Entries shown =
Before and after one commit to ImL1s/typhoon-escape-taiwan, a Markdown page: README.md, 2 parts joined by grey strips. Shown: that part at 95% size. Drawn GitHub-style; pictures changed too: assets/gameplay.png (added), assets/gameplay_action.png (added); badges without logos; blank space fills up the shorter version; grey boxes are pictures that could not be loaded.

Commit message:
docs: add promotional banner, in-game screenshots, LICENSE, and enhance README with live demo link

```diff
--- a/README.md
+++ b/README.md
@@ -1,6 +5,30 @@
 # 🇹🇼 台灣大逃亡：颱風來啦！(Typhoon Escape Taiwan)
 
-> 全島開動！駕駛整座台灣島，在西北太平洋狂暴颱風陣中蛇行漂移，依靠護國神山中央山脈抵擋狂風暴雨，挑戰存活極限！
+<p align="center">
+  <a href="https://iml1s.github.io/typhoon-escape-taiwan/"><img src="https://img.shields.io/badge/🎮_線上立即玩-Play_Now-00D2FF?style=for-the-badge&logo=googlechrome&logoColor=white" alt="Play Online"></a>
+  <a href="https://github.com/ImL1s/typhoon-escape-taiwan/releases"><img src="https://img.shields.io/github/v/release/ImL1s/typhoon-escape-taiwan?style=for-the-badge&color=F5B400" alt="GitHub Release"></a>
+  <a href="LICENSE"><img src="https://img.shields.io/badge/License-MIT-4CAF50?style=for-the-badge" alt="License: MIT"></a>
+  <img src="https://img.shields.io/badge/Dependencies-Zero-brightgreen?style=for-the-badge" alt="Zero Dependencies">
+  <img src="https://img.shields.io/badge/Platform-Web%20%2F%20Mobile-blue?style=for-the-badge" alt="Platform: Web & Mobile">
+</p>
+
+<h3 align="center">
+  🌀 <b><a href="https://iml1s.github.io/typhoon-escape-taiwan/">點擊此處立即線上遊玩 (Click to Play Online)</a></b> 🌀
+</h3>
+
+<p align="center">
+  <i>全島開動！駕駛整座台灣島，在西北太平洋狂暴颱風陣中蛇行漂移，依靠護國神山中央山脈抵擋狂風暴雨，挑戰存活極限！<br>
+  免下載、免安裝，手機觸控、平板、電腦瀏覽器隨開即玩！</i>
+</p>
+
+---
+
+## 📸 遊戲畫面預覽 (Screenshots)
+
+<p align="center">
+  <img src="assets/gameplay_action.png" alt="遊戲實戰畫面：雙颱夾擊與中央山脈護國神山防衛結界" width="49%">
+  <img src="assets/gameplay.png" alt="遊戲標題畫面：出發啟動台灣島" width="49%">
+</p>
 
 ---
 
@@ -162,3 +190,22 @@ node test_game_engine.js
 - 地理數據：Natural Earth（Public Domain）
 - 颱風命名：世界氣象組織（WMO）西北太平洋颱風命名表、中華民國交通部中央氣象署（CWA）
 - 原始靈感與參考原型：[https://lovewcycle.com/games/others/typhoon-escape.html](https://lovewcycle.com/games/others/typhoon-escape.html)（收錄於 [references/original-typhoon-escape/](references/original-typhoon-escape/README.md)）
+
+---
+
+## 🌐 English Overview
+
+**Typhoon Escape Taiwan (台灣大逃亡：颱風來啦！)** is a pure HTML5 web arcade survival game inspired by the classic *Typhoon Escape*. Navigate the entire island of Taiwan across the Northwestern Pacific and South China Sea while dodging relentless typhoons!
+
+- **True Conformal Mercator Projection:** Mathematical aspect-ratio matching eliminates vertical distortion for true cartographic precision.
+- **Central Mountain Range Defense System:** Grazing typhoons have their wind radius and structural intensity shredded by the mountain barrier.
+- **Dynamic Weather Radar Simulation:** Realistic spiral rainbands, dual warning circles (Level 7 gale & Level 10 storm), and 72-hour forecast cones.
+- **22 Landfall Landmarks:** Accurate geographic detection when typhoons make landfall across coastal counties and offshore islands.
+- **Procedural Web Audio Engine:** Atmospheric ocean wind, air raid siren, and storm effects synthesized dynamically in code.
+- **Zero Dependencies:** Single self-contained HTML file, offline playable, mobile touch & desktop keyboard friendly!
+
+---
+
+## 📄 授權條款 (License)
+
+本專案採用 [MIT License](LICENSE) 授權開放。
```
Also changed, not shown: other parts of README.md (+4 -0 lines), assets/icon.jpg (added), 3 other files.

What needs to be done = Search the entries for the word "shields" and gather every line where it appears.

Answer to this task =
+  <a href="https://iml1s.github.io/typhoon-escape-taiwan/"><img src="https://img.shields.io/badge/🎮_線上立即玩-Play_Now-00D2FF?style=for-the-badge&logo=googlechrome&logoColor=white" alt="Play Online"></a>
+  <a href="https://github.com/ImL1s/typhoon-escape-taiwan/releases"><img src="https://img.shields.io/github/v/release/ImL1s/typhoon-escape-taiwan?style=for-the-badge&color=F5B400" alt="GitHub Release"></a>
+  <a href="LICENSE"><img src="https://img.shields.io/badge/License-MIT-4CAF50?style=for-the-badge" alt="License: MIT"></a>
+  <img src="https://img.shields.io/badge/Dependencies-Zero-brightgreen?style=for-the-badge" alt="Zero Dependencies">
+  <img src="https://img.shields.io/badge/Platform-Web%20%2F%20Mobile-blue?style=for-the-badge" alt="Platform: Web & Mobile">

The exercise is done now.